Work instruction => Check each line of the entries below for the word "tratamento", and copy the lines that have it.

Items listed in a dataset:
= Beginning of Section =
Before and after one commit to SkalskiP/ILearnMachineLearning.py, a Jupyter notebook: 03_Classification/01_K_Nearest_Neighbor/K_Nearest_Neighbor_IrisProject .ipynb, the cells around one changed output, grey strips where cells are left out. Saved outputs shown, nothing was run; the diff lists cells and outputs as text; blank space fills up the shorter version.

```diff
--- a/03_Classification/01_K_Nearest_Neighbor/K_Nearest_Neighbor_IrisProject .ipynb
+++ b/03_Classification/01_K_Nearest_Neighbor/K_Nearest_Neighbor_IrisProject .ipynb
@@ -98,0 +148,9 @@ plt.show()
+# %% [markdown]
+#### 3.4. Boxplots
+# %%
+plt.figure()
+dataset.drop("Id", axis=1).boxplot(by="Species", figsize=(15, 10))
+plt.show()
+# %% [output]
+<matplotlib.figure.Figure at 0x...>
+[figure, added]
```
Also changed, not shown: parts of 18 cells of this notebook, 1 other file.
= End of Section =
= Beginning of Section =
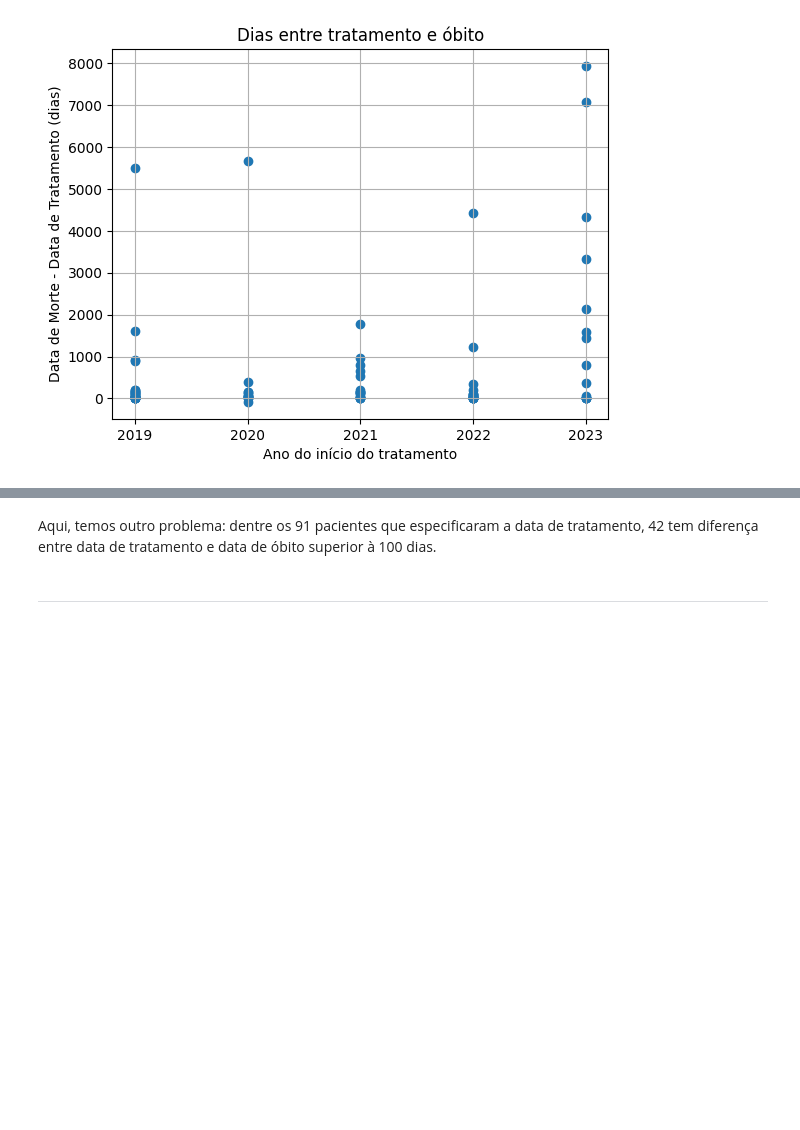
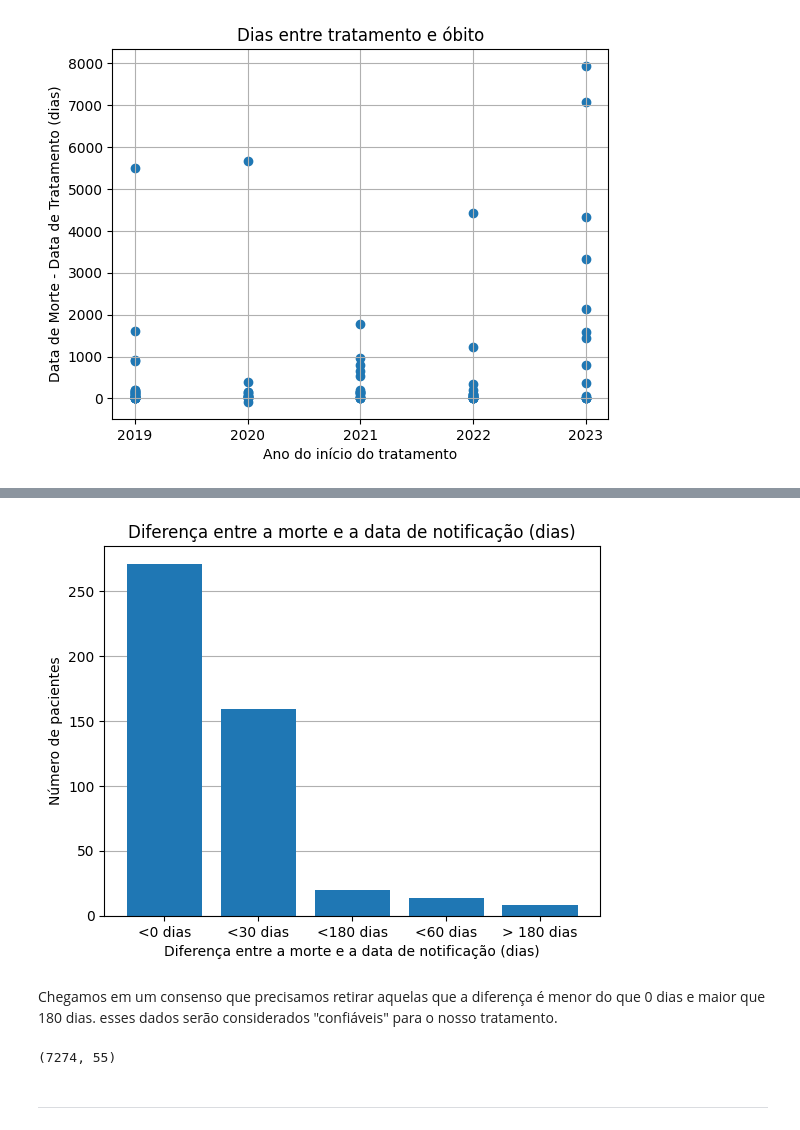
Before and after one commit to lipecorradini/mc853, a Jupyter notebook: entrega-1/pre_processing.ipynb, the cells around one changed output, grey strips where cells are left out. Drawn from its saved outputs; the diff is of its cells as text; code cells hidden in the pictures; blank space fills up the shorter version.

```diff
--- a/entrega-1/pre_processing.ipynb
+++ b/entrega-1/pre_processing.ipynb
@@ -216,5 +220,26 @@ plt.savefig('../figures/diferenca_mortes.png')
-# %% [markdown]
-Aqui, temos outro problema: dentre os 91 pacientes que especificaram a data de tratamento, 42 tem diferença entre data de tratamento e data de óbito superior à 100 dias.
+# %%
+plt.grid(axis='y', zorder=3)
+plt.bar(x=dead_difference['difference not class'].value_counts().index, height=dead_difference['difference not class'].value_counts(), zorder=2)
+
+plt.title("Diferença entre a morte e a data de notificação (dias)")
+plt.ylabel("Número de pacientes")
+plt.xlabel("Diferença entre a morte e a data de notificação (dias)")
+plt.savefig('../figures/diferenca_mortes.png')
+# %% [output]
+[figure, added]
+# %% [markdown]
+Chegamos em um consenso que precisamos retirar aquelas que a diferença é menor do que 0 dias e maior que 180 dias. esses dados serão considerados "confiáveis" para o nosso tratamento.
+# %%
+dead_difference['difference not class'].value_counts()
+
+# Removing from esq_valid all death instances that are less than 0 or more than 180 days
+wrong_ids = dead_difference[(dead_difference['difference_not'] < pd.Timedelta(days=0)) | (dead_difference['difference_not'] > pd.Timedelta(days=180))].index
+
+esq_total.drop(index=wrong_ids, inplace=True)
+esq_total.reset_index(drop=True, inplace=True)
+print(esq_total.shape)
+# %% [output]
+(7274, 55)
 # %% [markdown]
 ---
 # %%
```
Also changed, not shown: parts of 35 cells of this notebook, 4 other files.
= End of Section =
Answer space =>
-Aqui, temos outro problema: dentre os 91 pacientes que especificaram a data de tratamento, 42 tem diferença entre data de tratamento e data de óbito superior à 100 dias.
+Chegamos em um consenso que precisamos retirar aquelas que a diferença é menor do que 0 dias e maior que 180 dias. esses dados serão considerados "confiáveis" para o nosso tratamento.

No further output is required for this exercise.